(CAL/GEN/92-002 f)
George, I.M., Zellar, R.S. & Pence, W., 1992. OGIP Calibration Memo CAL/GEN/92-011. f
George, I.M., Pence, W. & Zellar, R.S., 1992. OGIP Calibration Memo CAL/GEN/92-008. f
George, I.M., Zellar, R.S. & White, N.E., 1992. OGIP Calibration Memo CAL/GEN/92-013. f
George, I.M. & Zellar, R.S., 1992. OGIP Calibration Memo CAL/GEN/92-019.
George, I.M. & Zellar, R.S., 1992. OGIP Calibration Memo CAL/GEN/92-022.
George, I.M. & Angelini, L., 1993. OGIP Memo OGIP/93-013. f

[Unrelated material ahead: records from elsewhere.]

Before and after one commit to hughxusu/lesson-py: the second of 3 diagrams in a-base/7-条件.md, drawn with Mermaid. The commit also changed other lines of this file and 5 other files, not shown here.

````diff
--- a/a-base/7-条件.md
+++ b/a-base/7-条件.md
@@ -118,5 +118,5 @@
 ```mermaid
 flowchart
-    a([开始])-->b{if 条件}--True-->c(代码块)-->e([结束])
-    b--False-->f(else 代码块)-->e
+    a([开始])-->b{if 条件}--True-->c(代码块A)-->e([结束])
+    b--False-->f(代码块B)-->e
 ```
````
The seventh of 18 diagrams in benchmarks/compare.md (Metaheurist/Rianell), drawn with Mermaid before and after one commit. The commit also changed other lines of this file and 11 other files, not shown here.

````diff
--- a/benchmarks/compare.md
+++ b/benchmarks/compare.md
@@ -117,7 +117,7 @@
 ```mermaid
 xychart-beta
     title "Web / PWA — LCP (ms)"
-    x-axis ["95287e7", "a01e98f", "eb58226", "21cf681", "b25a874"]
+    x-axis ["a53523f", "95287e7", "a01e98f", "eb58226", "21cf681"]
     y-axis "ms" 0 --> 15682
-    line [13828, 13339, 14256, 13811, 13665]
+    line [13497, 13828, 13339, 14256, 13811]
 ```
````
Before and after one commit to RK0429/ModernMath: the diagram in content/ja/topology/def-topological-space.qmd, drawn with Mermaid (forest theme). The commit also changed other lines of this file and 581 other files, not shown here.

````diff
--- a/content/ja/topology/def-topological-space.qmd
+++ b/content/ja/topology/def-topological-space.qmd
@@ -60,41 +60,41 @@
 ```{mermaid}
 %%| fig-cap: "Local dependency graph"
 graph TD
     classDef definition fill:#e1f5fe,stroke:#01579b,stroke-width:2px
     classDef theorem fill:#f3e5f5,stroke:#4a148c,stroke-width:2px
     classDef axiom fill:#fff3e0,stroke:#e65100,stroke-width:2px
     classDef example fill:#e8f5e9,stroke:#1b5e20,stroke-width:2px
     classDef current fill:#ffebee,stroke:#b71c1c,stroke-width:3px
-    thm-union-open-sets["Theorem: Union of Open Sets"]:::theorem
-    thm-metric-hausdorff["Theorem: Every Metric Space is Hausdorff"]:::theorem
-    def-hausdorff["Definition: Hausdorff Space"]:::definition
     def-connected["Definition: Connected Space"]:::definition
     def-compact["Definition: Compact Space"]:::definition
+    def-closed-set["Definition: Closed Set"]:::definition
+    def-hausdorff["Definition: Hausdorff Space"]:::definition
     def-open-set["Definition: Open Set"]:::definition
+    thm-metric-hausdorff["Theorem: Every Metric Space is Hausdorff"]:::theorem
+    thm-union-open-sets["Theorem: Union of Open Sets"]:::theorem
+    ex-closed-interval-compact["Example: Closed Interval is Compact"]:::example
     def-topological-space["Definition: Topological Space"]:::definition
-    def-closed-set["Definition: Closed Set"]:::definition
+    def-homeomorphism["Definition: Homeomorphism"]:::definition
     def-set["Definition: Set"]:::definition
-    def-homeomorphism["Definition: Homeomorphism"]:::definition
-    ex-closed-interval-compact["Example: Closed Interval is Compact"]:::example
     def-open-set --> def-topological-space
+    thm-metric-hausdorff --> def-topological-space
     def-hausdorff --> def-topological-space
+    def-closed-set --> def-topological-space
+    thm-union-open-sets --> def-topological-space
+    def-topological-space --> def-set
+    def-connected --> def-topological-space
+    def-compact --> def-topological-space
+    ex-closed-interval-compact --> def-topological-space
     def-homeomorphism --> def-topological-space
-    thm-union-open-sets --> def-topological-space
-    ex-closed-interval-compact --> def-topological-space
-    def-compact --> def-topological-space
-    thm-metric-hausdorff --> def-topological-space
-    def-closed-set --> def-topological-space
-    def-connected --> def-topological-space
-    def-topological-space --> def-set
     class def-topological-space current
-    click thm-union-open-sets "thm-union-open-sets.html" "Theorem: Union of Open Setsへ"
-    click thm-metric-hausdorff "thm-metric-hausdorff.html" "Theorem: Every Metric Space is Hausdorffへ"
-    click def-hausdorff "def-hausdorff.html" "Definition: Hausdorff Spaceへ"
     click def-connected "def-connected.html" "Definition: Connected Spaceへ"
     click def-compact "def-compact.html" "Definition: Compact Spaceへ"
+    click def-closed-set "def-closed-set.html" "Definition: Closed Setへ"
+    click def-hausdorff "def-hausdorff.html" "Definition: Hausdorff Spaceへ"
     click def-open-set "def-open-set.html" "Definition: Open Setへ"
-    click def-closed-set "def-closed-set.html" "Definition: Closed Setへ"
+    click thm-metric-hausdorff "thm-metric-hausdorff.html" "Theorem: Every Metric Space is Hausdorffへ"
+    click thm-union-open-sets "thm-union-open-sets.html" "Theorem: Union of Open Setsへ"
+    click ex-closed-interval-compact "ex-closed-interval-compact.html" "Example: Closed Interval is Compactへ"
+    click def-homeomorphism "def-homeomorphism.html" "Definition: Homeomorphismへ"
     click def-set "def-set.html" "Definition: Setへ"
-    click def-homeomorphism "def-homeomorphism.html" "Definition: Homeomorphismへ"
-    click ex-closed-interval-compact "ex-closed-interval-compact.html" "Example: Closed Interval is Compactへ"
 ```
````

f available on-line from the anon ftp account on legacy.gsfc.nasa.gov.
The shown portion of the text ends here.